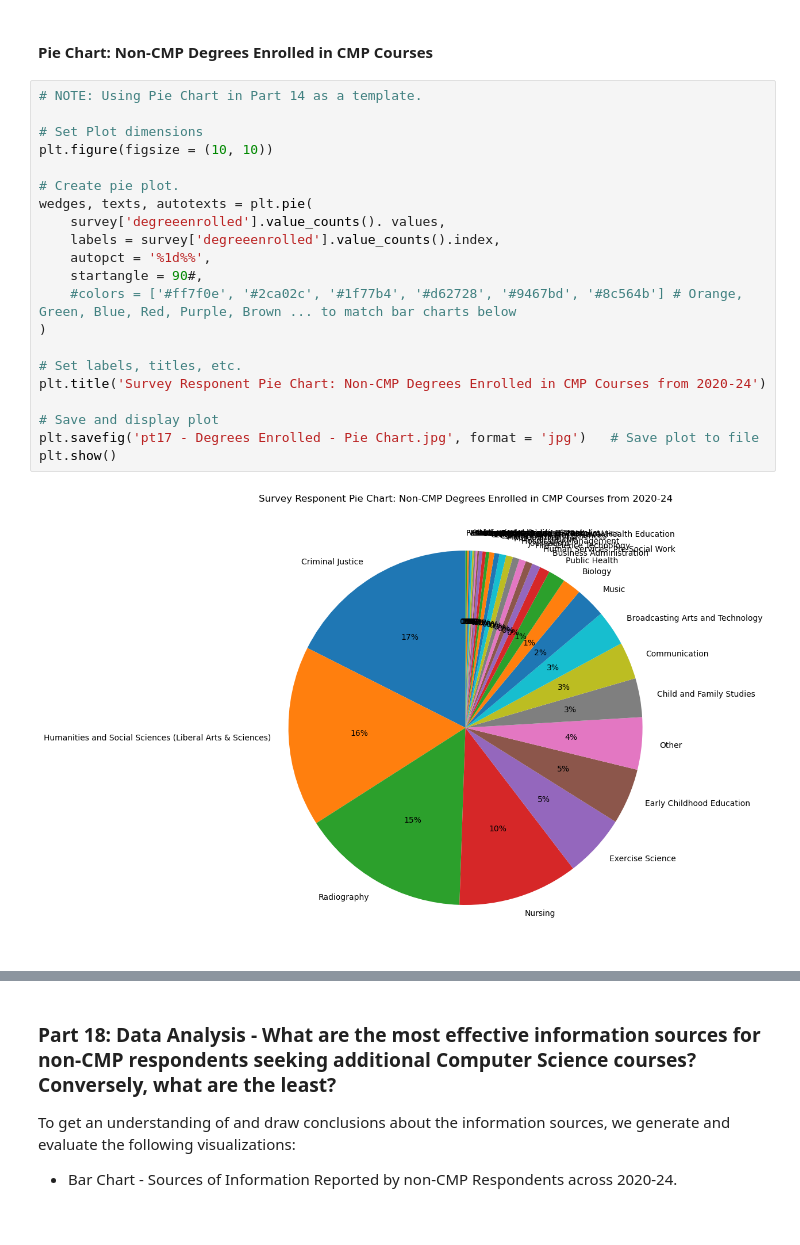
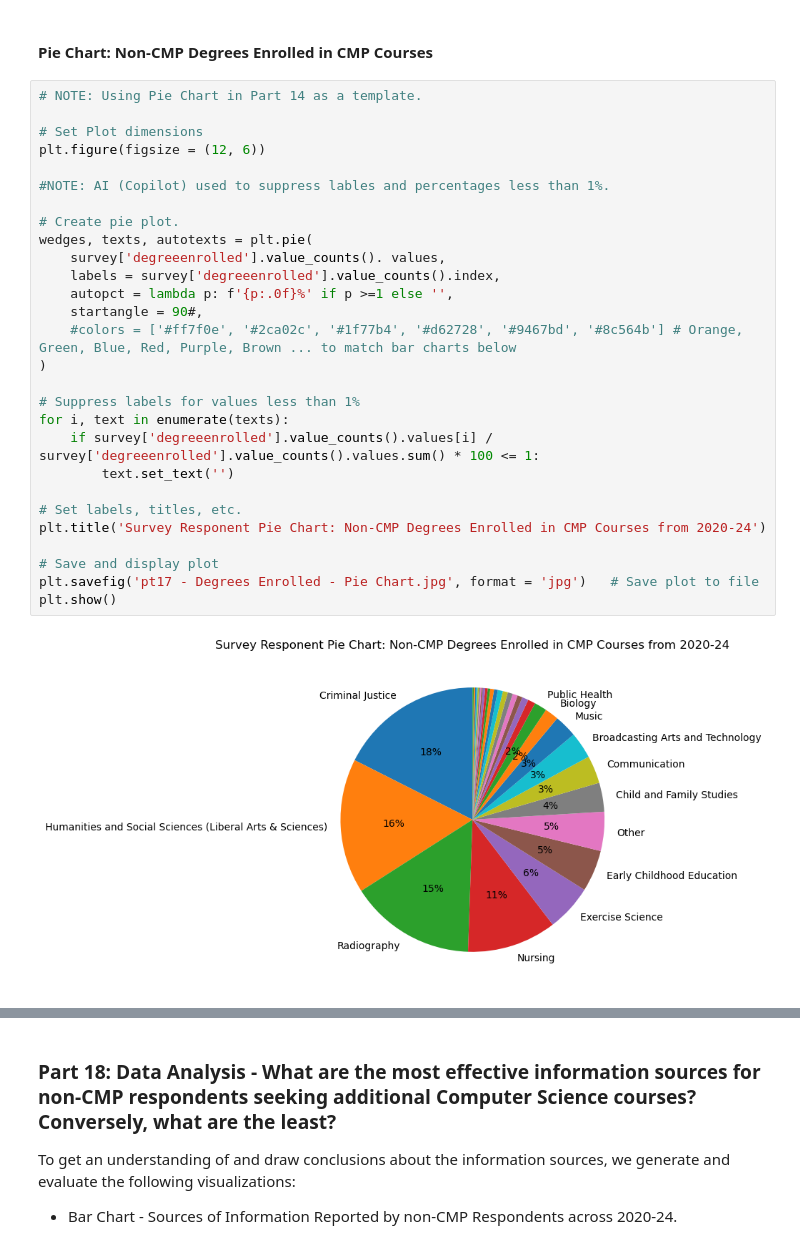
Before and after one commit to FredWagon/Project-1---College-Recruitment-Improvement-Study, a Jupyter notebook: survey.ipynb, the cells around one changed output, grey strips where cells are left out. Drawn from its saved outputs; the diff is of its cells as text; blank space fills up the shorter version.

```diff
--- a/survey.ipynb
+++ b/survey.ipynb
@@ -2119,26 +2122,33 @@ plt.show()
 # %%
 # NOTE: Using Pie Chart in Part 14 as a template.
 
 # Set Plot dimensions
-plt.figure(figsize = (10, 10))
+plt.figure(figsize = (12, 6))
+
+#NOTE: AI (Copilot) used to suppress lables and percentages less than 1%.
 
 # Create pie plot.
 wedges, texts, autotexts = plt.pie(
     survey['degreeenrolled'].value_counts(). values,
     labels = survey['degreeenrolled'].value_counts().index,
-    autopct = '%1d%%',
+    autopct = lambda p: f'{p:.0f}%' if p >=1 else '',
     startangle = 90#,
     #colors = ['#ff7f0e', '#2ca02c', '#1f77b4', '#d62728', '#9467bd', '#8c564b'] # Orange, Green, Blue, Red, Purple, Brown ... to match bar charts below
 )
+
+# Suppress labels for values less than 1%
+for i, text in enumerate(texts):
+    if survey['degreeenrolled'].value_counts().values[i] / survey['degreeenrolled'].value_counts().values.sum() * 100 <= 1:
+        text.set_text('')
 
 # Set labels, titles, etc.
 plt.title('Survey Responent Pie Chart: Non-CMP Degrees Enrolled in CMP Courses from 2020-24')
 
 # Save and display plot
 plt.savefig('pt17 - Degrees Enrolled - Pie Chart.jpg', format = 'jpg')   # Save plot to file
 plt.show()
 # %% [output]
-[figure, old version]
+[figure, new version]
 # %% [markdown]
 #### Conclusions from Part 17: Data Analysis - What non-CMP degree/programs have the highest occurrences of respondents taking a Computer Literacy Course? Conversely, what are the least?
 * Non-CMP enrolled survey respondents reported being enrolled in the following TOP 5 Degrees between 2020 & 2024:
```
Also changed, not shown: parts of 20 cells of this notebook.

=-=-=

Copy out every entry above exactly. Leave the pictures out.

◆ SOLUTION FOR THIS EXERCISE ◆
Before and after one commit to FredWagon/Project-1---College-Recruitment-Improvement-Study, a Jupyter notebook: survey.ipynb, the cells around one changed output, grey strips where cells are left out. Drawn from its saved outputs; the diff is of its cells as text; blank space fills up the shorter version.

```diff
--- a/survey.ipynb
+++ b/survey.ipynb
@@ -2119,26 +2122,33 @@ plt.show()
 # %%
 # NOTE: Using Pie Chart in Part 14 as a template.
 
 # Set Plot dimensions
-plt.figure(figsize = (10, 10))
+plt.figure(figsize = (12, 6))
+
+#NOTE: AI (Copilot) used to suppress lables and percentages less than 1%.
 
 # Create pie plot.
 wedges, texts, autotexts = plt.pie(
     survey['degreeenrolled'].value_counts(). values,
     labels = survey['degreeenrolled'].value_counts().index,
-    autopct = '%1d%%',
+    autopct = lambda p: f'{p:.0f}%' if p >=1 else '',
     startangle = 90#,
     #colors = ['#ff7f0e', '#2ca02c', '#1f77b4', '#d62728', '#9467bd', '#8c564b'] # Orange, Green, Blue, Red, Purple, Brown ... to match bar charts below
 )
+
+# Suppress labels for values less than 1%
+for i, text in enumerate(texts):
+    if survey['degreeenrolled'].value_counts().values[i] / survey['degreeenrolled'].value_counts().values.sum() * 100 <= 1:
+        text.set_text('')
 
 # Set labels, titles, etc.
 plt.title('Survey Responent Pie Chart: Non-CMP Degrees Enrolled in CMP Courses from 2020-24')
 
 # Save and display plot
 plt.savefig('pt17 - Degrees Enrolled - Pie Chart.jpg', format = 'jpg')   # Save plot to file
 plt.show()
 # %% [output]
-[figure, old version]
+[figure, new version]
 # %% [markdown]
 #### Conclusions from Part 17: Data Analysis - What non-CMP degree/programs have the highest occurrences of respondents taking a Computer Literacy Course? Conversely, what are the least?
 * Non-CMP enrolled survey respondents reported being enrolled in the following TOP 5 Degrees between 2020 & 2024:
```
Also changed, not shown: parts of 20 cells of this notebook.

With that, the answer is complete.